After Christie was elected governor, Wildstein took the leap to the Port Authority, working under Bill Baroni, the deputy executive director. Wildstein testified they worked daily to advance the governor’s agenda and used the agency — a $7 billion operation that controls airports, bridges, tunnels and shipping terminals — to score political points.
The rest is history. Baroni and Bridget Anne Kelly, a deputy chief of staff to the governor, were convicted last year after Wildstein spent days testifying against them. They are both appealing their convictions after receiving prison sentences earlier this year.
Wildstein’s open social media presence took some by surprise. At the Port Authority, which is underdoing a leadership shakeup, staffers have passed around Wildstein’s tweets in recent weeks.
Even before Bridgegate, Wildstein didn’t have a great reputation at the Port, viewed by some as a master of dark political arts. He was said to scare some rank-and-file workers. He bought domains that carried the names of some of his colleagues.

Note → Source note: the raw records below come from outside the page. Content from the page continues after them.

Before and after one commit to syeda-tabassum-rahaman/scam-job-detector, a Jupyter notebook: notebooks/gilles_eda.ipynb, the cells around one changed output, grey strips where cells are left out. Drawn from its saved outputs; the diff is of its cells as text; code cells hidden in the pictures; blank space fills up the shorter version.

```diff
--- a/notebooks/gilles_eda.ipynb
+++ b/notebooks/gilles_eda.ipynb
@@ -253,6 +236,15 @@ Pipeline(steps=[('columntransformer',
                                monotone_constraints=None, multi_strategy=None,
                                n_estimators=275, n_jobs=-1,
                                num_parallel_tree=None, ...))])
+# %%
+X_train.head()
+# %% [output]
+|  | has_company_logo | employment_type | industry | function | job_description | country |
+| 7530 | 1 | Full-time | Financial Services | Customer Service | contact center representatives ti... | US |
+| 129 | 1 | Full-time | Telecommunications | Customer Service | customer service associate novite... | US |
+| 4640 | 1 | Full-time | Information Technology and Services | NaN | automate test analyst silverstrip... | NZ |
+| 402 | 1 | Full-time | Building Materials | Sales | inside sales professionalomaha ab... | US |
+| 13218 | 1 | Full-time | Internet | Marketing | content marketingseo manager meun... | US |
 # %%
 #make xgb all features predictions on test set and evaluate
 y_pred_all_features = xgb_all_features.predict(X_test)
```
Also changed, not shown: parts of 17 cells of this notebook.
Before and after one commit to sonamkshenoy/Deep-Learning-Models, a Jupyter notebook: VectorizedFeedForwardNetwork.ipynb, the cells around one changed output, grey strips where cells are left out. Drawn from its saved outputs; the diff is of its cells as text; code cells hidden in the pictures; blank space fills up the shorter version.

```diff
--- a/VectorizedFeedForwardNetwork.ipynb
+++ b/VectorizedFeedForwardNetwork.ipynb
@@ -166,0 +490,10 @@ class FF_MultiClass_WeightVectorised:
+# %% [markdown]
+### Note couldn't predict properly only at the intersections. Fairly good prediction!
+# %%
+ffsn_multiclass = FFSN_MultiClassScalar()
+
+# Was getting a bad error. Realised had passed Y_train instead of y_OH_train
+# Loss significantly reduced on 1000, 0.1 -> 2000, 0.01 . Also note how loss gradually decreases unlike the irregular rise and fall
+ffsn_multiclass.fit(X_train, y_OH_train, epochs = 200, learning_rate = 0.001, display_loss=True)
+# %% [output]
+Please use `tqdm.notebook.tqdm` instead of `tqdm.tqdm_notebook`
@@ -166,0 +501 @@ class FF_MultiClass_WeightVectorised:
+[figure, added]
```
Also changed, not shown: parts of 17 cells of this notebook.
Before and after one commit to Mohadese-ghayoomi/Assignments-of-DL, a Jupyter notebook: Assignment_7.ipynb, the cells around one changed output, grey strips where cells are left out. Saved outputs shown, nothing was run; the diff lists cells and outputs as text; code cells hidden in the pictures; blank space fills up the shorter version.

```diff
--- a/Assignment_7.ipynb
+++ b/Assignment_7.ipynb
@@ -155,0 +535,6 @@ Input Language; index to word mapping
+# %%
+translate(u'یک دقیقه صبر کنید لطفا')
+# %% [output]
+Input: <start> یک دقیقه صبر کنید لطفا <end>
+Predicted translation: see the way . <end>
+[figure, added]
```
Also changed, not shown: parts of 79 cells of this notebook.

“He can’t stay away from the internet, I guess,” said one former colleague.
Patrick Foye, the Port’s outgoing executive director and a Cuomo appointee, testified during the Bridgegate trial that some suspected Wildstein had been tapping their phone calls. Wildstein denied it.
It was Foye who ended the lane closures at the bridge after learning of the traffic jams they had caused. Foye has been among Wildstein’s online targets.
“Not exactly where I would send him,” Wildstein tweeted after POLITICO reported that Foye was headed to the Metropolitan Transportation Authority.
Last month, after the MTA said it would investigate why a train was held in a station before a press conference with New York Mayor Bill de Blasio, Wildstein brought things back around to his own scandal.
“This is how these things start,” he wrote. “Flack denial, then internal probe plege. Truth comes with journalists remaining dogged. #traingate?”
New Jersey state Sen. Loretta Weinberg, the Democratic majority leader and co-chair of a committee that investigated Bridgegate, said it doesn’t bother her that Wildstein’s walking free and speaking his mind. “He certainly paid a price for this stupid and bizarre move,” she said.
“He kind of, I guess, can’t resist the urge to conjure up his old persona before he got involved directly in the Christie administration,” Weinberg said. “I would guess that he’s going back to his happier days.”
Dana Rubinstein contributed to this report.